THE BLOG BY CPD FOOTBALL | The World of Indian football and beyond by Chris Punnakkattu Daniel

The UEFA Foundation: Making a difference in India

Girls enjoying a training session in Mumbai. (Photo courtesy: Oscar Foundation)
Girls enjoying a training session in Mumbai. Photo courtesy: Oscar Foundation

In Mumbai, the UEFA Foundation for Children is working with the Oscar Foundation to transform children’s lives through football. The initiative tackles a range of issues, from health and hygiene to child labour and child marriage.


The number of children dropping out of education at the age of 14 is increasing across Mumbai’s slums. Underprivileged children are being sent to work to help meet their families’ needs. Entering the labour market at such a young age and working long days in dangerous conditions is having a disastrous effect on their mental and physical development, while the risks of developing addictions to alcohol and drugs increase.

Two thirds of girls in Mumbai’s education system drop out of school before they reach their 15th birthday. Many are ushered into child marriages, with parents believing this will secure their daughters’ economic security. However, cutting short their education severely limits their future prospects and the cycle of poverty therefore self-perpetuates.

Key player: The Oscar Foundation

The UEFA Foundation for Children, which celebrated its fifth anniversary on 24 April, has been working alongside the Oscar Foundation – a non-profit organisation based in Mumbai dedicated to empowering children in low-income Indian communities – since 2019.

Tackling the issue

The project in Mumbai comprises football and education programmes that rely on the power of football to bring about social change. The aim is to use football to engage youngsters in a variety of activities, but also to teach them about key social topics such as teamwork, respect and fair play, thus increasing their resilience, self-esteem and motivation.

During the sessions, issues such as dropping out of school, child marriage, child labour or health and hygiene are discussed.

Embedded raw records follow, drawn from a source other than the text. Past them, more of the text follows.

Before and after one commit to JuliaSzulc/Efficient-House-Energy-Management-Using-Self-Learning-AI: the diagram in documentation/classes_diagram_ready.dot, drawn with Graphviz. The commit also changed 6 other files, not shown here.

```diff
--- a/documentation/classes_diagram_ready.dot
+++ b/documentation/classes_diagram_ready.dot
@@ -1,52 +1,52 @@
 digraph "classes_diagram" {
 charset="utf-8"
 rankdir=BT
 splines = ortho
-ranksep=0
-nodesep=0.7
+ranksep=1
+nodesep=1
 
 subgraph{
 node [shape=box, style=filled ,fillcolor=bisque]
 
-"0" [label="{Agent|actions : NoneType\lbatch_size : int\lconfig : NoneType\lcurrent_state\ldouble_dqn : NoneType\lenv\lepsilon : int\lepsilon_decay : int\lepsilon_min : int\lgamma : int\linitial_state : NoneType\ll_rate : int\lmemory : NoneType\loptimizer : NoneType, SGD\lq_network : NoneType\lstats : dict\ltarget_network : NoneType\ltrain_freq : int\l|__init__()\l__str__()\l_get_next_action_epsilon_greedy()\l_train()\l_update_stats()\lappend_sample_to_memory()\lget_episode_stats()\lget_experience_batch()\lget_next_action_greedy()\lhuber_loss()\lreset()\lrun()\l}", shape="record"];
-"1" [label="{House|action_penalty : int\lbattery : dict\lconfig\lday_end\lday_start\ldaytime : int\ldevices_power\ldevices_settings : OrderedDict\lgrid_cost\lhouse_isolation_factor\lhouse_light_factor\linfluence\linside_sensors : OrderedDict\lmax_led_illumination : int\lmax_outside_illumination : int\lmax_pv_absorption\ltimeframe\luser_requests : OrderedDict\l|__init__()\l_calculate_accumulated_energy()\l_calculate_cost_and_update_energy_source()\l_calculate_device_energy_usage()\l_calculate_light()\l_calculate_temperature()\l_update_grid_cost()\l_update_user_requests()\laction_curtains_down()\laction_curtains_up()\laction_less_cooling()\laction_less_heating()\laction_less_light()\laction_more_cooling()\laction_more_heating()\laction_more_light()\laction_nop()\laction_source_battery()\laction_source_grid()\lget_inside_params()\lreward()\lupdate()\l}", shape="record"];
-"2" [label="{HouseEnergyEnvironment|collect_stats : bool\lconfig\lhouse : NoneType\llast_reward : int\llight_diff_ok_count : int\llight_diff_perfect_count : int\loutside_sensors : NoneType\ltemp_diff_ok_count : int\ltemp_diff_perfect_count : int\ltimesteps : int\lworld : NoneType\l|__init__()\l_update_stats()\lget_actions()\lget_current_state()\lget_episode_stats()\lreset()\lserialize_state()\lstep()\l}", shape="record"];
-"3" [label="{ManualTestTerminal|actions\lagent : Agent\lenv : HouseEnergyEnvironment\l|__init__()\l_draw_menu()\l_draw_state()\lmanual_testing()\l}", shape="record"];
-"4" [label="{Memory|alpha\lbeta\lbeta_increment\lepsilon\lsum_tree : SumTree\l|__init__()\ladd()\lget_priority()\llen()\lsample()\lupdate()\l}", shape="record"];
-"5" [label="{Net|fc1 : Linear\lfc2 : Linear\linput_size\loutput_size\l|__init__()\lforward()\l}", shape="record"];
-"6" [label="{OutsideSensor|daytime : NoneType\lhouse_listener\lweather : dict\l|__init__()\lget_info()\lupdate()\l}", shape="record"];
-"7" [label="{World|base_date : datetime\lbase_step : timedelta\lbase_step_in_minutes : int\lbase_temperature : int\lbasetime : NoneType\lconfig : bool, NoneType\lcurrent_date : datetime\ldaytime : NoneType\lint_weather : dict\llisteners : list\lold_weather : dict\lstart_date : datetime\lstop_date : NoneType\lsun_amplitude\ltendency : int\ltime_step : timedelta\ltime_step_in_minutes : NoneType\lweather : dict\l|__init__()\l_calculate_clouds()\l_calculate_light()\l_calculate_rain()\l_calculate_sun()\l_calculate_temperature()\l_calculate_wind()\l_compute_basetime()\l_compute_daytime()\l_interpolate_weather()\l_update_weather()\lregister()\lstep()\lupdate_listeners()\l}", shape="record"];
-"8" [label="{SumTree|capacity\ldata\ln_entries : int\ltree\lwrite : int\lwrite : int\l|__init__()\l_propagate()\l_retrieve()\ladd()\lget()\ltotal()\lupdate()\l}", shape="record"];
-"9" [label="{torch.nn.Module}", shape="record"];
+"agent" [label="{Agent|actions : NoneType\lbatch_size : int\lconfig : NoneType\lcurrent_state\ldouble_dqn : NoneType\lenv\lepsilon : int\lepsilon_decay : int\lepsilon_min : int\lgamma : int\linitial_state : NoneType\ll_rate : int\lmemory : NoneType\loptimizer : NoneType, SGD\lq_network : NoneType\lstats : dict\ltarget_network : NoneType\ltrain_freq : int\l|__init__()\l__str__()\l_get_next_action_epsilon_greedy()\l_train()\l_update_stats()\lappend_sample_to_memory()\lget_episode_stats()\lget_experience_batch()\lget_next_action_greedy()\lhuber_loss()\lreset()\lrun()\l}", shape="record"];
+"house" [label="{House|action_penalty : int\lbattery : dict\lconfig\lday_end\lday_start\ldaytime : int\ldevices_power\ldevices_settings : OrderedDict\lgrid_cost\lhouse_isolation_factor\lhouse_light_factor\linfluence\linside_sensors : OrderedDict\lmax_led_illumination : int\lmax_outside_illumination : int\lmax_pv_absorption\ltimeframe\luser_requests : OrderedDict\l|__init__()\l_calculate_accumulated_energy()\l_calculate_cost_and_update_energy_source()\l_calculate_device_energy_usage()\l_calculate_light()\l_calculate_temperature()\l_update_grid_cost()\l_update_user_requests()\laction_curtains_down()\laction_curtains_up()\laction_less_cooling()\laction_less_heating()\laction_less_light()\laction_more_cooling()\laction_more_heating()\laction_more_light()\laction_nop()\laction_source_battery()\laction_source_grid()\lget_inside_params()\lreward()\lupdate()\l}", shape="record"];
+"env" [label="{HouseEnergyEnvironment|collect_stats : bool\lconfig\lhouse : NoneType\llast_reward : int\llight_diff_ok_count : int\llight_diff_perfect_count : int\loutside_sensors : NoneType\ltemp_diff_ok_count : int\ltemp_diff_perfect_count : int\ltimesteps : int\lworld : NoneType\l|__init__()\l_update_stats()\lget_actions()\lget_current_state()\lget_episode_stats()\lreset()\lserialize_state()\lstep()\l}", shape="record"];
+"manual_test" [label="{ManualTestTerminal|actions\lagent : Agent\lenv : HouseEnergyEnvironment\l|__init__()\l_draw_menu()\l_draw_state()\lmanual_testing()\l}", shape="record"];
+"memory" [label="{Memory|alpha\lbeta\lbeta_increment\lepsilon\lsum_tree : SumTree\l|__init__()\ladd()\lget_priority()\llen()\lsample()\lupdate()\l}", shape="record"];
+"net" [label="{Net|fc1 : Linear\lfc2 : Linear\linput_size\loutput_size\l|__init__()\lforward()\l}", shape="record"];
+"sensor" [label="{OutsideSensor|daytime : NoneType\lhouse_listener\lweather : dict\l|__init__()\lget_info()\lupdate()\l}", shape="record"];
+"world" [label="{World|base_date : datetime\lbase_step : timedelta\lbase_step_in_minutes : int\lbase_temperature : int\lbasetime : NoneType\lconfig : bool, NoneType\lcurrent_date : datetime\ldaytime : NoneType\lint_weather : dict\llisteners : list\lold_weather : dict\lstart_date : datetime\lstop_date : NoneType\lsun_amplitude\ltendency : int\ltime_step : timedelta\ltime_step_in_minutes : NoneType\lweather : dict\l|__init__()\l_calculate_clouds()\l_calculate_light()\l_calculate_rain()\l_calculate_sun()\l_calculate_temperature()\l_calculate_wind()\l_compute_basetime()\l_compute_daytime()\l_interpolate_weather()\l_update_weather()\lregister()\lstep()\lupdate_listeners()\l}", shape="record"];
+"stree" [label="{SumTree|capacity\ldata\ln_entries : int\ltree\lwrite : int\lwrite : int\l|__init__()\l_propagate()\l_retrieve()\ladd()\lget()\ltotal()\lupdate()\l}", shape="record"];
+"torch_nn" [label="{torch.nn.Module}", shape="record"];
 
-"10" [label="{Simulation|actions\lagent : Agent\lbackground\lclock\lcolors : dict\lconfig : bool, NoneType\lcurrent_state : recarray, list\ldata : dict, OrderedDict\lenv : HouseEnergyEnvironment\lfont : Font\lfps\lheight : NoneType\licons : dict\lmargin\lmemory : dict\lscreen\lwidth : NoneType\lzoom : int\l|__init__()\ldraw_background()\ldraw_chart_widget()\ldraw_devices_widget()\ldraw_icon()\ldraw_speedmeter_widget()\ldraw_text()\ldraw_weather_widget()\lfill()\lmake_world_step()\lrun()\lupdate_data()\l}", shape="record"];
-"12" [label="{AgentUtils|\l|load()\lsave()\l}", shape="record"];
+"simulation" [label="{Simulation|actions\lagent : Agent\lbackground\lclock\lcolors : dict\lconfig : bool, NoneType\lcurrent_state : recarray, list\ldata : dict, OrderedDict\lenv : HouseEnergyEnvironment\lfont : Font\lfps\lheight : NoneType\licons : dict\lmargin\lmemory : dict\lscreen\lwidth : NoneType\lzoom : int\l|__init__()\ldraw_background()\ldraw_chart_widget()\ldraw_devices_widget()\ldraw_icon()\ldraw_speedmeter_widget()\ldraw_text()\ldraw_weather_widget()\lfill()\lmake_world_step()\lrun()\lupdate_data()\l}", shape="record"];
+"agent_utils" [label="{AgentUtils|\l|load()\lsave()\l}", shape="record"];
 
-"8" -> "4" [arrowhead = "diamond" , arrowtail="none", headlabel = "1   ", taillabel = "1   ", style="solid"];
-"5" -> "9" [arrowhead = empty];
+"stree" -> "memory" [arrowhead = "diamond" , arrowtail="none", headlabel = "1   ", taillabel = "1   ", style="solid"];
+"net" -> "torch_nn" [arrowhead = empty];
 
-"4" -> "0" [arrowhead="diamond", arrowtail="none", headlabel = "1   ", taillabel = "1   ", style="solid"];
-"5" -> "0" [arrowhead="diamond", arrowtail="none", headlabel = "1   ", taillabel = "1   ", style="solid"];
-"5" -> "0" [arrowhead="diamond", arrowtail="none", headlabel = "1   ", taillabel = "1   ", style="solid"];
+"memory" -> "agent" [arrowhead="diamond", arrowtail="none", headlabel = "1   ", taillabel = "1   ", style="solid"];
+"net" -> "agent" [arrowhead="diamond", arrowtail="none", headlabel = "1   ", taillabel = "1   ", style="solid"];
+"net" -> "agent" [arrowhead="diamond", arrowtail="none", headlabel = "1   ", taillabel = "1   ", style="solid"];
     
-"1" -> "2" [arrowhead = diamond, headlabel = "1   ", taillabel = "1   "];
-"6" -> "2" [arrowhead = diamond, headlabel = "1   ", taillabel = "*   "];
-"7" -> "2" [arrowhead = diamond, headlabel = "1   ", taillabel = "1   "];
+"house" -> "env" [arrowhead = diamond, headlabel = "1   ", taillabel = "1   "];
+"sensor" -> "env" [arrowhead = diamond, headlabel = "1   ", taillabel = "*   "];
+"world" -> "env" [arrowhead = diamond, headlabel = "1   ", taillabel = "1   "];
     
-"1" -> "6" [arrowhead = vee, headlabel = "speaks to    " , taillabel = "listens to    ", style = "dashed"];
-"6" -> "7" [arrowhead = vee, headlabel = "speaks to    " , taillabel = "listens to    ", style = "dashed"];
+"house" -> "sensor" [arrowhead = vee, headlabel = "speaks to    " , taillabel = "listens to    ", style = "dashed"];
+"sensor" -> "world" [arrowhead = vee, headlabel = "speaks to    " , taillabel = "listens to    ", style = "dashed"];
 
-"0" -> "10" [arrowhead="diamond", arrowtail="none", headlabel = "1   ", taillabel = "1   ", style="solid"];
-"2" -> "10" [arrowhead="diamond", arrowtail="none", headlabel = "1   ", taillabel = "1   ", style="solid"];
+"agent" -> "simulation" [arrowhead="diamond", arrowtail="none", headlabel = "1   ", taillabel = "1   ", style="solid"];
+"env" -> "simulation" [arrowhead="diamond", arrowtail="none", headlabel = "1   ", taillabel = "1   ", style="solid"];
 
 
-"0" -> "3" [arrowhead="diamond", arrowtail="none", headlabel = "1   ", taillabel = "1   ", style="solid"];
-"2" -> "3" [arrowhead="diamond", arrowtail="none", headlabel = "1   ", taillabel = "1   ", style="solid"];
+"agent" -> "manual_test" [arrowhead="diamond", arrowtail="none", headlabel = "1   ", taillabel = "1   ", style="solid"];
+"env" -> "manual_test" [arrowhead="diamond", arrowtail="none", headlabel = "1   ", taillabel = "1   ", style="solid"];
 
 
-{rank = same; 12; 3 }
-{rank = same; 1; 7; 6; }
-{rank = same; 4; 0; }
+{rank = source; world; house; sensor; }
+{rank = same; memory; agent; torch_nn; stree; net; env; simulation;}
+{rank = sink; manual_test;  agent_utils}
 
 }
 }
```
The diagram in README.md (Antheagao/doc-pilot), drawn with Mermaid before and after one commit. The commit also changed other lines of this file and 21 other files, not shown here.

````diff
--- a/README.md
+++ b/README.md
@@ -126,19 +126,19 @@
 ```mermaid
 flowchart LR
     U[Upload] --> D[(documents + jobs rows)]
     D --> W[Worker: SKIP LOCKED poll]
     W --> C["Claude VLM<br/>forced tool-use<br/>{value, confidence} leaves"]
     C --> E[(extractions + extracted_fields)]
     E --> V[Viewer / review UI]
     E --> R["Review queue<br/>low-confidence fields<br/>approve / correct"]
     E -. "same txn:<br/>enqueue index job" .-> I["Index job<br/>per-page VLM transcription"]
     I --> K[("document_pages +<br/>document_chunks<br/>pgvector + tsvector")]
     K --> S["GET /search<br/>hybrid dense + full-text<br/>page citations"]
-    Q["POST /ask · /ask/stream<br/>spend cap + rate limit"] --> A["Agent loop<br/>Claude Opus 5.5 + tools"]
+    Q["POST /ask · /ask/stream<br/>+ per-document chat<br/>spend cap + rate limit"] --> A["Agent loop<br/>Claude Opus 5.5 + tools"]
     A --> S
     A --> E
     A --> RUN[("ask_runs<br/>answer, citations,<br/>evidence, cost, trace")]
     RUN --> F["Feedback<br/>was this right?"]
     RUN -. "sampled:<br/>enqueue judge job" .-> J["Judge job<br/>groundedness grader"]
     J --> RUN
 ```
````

If children identify as being at risk of dropping out of school, they will be invited to attend informal education classes at one of the four education hubs in Mumbai, improving their chances of passing exams and providing a platform for future employment opportunities.

Expert’s verdict: Luis García

“Having access to good-quality education is one of the most important things in life and has the potential to open up so many new opportunities,” said former Liverpool midfielder Luis García, who spent a year playing in India for Atlético de Kolkata.

García knows the value of education, having graduated from UEFA’s Executive Master for International Players (MIP) programme in 2019 – along with Youri Djorkaeff and Gaizka Mendieta.

“Football is a powerful tool which can be used in order to facilitate change and this is a fantastic initiative by the UEFA Foundation for Children in conjunction with the Oscar Foundation to help those in need in Mumbai, which will hopefully have a long-lasting effect on their future lives.”